As I look forward to Brewers Opening Day 2014 and my own upcoming baseball season, I am reminded that baseball is a huge game of failure. Great hitters hit a .300 average. Look at it this way, it means you FAIL 70% of the time. That’s a huge percentage. You are guaranteed to fail. If while at bat, you advance a runner and he gets into scoring position, but you get out, do you fail? Absolutely not. Your batting average will be lower, which may look bad on the surface. However, you are part of a team whose goal is to score runs. Let’s say the winning run is on third and you crush the ball to the outfield and the fielder makes an amazing play. You don’t fail because your goal is to hit the ball solidly and you succeeded. You tip your cap to the defender and try again. This unfortunately is a scenario that’s happened to me many times. Another scenario would be if there is a full count and bases are loaded in the last inning. You strike out. Yes, this is failing, but it’s part of the game. It happens to everyone. No matter how hard you try, the game of baseball will always win. So you will always face adversity, but it is how you respond to it that makes the difference between good players and great ball players!
Negative Thinking = Contagion
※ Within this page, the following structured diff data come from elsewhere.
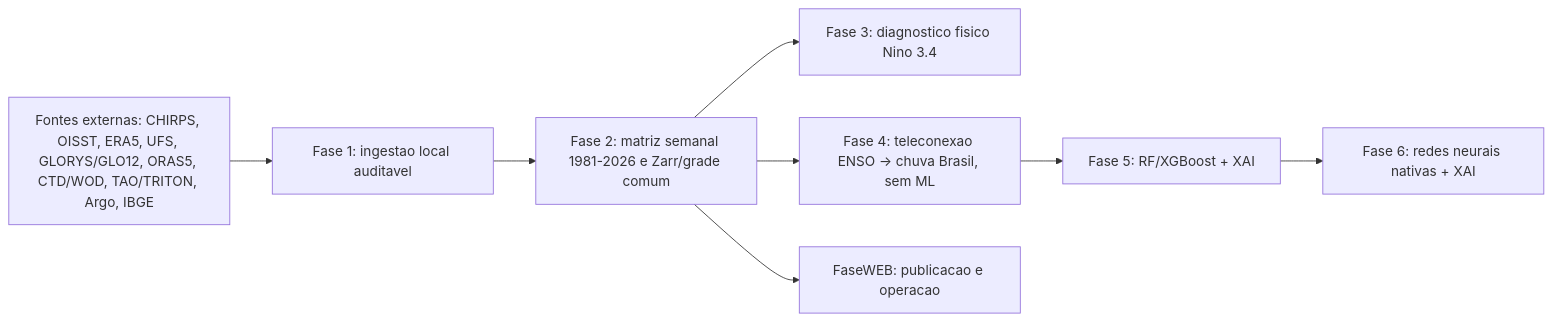
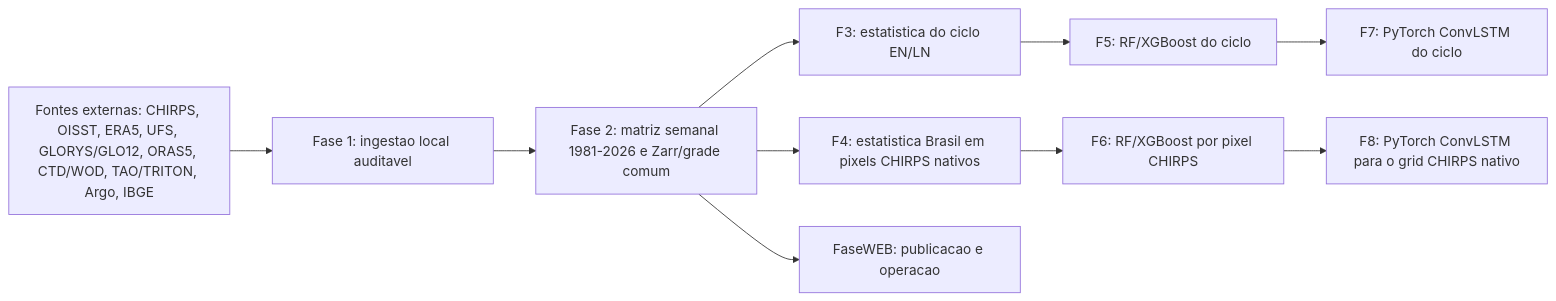
Before and after one commit to thiago-vilar/Nino26: the diagram in README.md, drawn with Mermaid. The commit also changed other lines of this file and 7 other files, not shown here.

````diff
--- a/README.md
+++ b/README.md
@@ -31,10 +33,12 @@
 ```mermaid
 flowchart LR
     A["Fontes externas: CHIRPS, OISST, ERA5, UFS, GLORYS/GLO12, ORAS5, CTD/WOD, TAO/TRITON, Argo, IBGE"] --> B["Fase 1: ingestao local auditavel"]
     B --> C["Fase 2: matriz semanal 1981-2026 e Zarr/grade comum"]
-    C --> D["Fase 3: diagnostico fisico Nino 3.4"]
-    C --> E["Fase 4: teleconexao ENSO -> chuva Brasil, sem ML"]
-    E --> F["Fase 5: RF/XGBoost + XAI"]
-    F --> G["Fase 6: redes neurais nativas + XAI"]
-    C --> H["FaseWEB: publicacao e operacao"]
+    C --> D["F3: estatistica do ciclo EN/LN"]
+    C --> E["F4: estatistica Brasil em pixels CHIRPS nativos"]
+    D --> F["F5: RF/XGBoost do ciclo"]
+    E --> G["F6: RF/XGBoost por pixel CHIRPS"]
+    F --> H["F7: PyTorch ConvLSTM do ciclo"]
+    G --> I["F8: PyTorch ConvLSTM para o grid CHIRPS nativo"]
+    C --> W["FaseWEB: publicacao e operacao"]
 ```
````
On my traveling baseball team, many of the kids get very upset after committing an error or not batting well. ( Parents, it doesn’t help if you’re screaming or putting pressure on your kid.) If this ever happens to me, I just try my best to be positive and to keep my head up as well as encourage teammates. Otherwise, this can cause you to play horribly because you are not in a good mental mood. If one person starts having a bad attitude, it spreads like a disease. Everyone starts getting upset and frustrated and the team starts to fade. The other team smells this frustration and takes advantage of it and then uses it against you. They will crush you to pieces. I’ve seen this happen to my team numerous times. Kids crying, helmets thrown, missed grounders, bad throws -it’s ugly. I’ve heard that scouts hope to see errors when looking at players. They want to see how a player handles mistakes mentally and how/if they can recover. My advice: Let it go! Don’t mix offense and defense. Leave the error on the field. Leave the strikeout in the batter’s box. Each player needs to find what works for them – so learn to forgive yourself and move forward!!! And “PLAY BALL!!”